What to work on >> Below are the entries to retype; reproduce each one exactly.

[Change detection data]
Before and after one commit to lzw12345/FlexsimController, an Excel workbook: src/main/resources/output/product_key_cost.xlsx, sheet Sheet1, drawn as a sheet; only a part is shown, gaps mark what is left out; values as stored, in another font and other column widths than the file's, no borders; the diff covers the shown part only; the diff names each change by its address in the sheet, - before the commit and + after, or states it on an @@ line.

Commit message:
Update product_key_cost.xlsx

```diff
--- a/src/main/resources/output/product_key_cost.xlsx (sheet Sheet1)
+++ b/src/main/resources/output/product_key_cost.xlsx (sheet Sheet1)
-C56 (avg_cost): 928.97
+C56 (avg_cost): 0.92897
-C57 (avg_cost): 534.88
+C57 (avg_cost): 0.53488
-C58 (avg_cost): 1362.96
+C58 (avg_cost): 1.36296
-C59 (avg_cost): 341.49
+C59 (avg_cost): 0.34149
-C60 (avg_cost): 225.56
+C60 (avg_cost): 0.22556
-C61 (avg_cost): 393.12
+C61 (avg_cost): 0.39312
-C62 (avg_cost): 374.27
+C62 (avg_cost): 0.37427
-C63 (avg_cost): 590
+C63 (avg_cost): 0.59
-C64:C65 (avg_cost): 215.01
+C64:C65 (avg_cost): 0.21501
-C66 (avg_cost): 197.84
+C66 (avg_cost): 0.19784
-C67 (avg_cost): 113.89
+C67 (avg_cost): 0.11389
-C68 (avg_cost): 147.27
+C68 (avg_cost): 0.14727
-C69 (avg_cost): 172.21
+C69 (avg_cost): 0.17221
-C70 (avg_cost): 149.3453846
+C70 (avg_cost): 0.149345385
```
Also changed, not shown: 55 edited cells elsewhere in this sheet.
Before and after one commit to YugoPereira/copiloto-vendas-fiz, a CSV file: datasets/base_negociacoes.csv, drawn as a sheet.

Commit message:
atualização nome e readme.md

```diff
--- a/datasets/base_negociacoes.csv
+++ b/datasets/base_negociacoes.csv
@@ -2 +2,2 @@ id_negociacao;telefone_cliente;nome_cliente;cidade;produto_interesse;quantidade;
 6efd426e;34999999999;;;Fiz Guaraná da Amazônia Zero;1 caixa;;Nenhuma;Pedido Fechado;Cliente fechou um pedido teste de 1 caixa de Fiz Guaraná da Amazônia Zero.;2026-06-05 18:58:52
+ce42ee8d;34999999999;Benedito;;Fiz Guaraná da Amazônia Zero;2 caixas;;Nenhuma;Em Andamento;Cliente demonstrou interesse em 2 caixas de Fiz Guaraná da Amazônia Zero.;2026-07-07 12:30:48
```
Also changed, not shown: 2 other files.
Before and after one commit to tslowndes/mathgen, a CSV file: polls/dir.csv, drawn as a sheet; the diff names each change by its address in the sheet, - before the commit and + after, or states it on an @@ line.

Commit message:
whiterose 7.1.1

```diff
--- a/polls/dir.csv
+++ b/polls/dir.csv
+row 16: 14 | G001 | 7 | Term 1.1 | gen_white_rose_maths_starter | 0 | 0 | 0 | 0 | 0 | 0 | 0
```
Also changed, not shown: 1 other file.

Solution to this task >>
Before and after one commit to lzw12345/FlexsimController, an Excel workbook: src/main/resources/output/product_key_cost.xlsx, sheet Sheet1, drawn as a sheet; only a part is shown, gaps mark what is left out; values as stored, in another font and other column widths than the file's, no borders; the diff covers the shown part only; the diff names each change by its address in the sheet, - before the commit and + after, or states it on an @@ line.

Commit message:
Update product_key_cost.xlsx

```diff
--- a/src/main/resources/output/product_key_cost.xlsx (sheet Sheet1)
+++ b/src/main/resources/output/product_key_cost.xlsx (sheet Sheet1)
-C56 (avg_cost): 928.97
+C56 (avg_cost): 0.92897
-C57 (avg_cost): 534.88
+C57 (avg_cost): 0.53488
-C58 (avg_cost): 1362.96
+C58 (avg_cost): 1.36296
-C59 (avg_cost): 341.49
+C59 (avg_cost): 0.34149
-C60 (avg_cost): 225.56
+C60 (avg_cost): 0.22556
-C61 (avg_cost): 393.12
+C61 (avg_cost): 0.39312
-C62 (avg_cost): 374.27
+C62 (avg_cost): 0.37427
-C63 (avg_cost): 590
+C63 (avg_cost): 0.59
-C64:C65 (avg_cost): 215.01
+C64:C65 (avg_cost): 0.21501
-C66 (avg_cost): 197.84
+C66 (avg_cost): 0.19784
-C67 (avg_cost): 113.89
+C67 (avg_cost): 0.11389
-C68 (avg_cost): 147.27
+C68 (avg_cost): 0.14727
-C69 (avg_cost): 172.21
+C69 (avg_cost): 0.17221
-C70 (avg_cost): 149.3453846
+C70 (avg_cost): 0.149345385
```
Also changed, not shown: 55 edited cells elsewhere in this sheet.
Before and after one commit to YugoPereira/copiloto-vendas-fiz, a CSV file: datasets/base_negociacoes.csv, drawn as a sheet.

Commit message:
atualização nome e readme.md

```diff
--- a/datasets/base_negociacoes.csv
+++ b/datasets/base_negociacoes.csv
@@ -2 +2,2 @@ id_negociacao;telefone_cliente;nome_cliente;cidade;produto_interesse;quantidade;
 6efd426e;34999999999;;;Fiz Guaraná da Amazônia Zero;1 caixa;;Nenhuma;Pedido Fechado;Cliente fechou um pedido teste de 1 caixa de Fiz Guaraná da Amazônia Zero.;2026-06-05 18:58:52
+ce42ee8d;34999999999;Benedito;;Fiz Guaraná da Amazônia Zero;2 caixas;;Nenhuma;Em Andamento;Cliente demonstrou interesse em 2 caixas de Fiz Guaraná da Amazônia Zero.;2026-07-07 12:30:48
```
Also changed, not shown: 2 other files.
Before and after one commit to tslowndes/mathgen, a CSV file: polls/dir.csv, drawn as a sheet; the diff names each change by its address in the sheet, - before the commit and + after, or states it on an @@ line.

Commit message:
whiterose 7.1.1

```diff
--- a/polls/dir.csv
+++ b/polls/dir.csv
+row 16: 14 | G001 | 7 | Term 1.1 | gen_white_rose_maths_starter | 0 | 0 | 0 | 0 | 0 | 0 | 0
```
Also changed, not shown: 1 other file.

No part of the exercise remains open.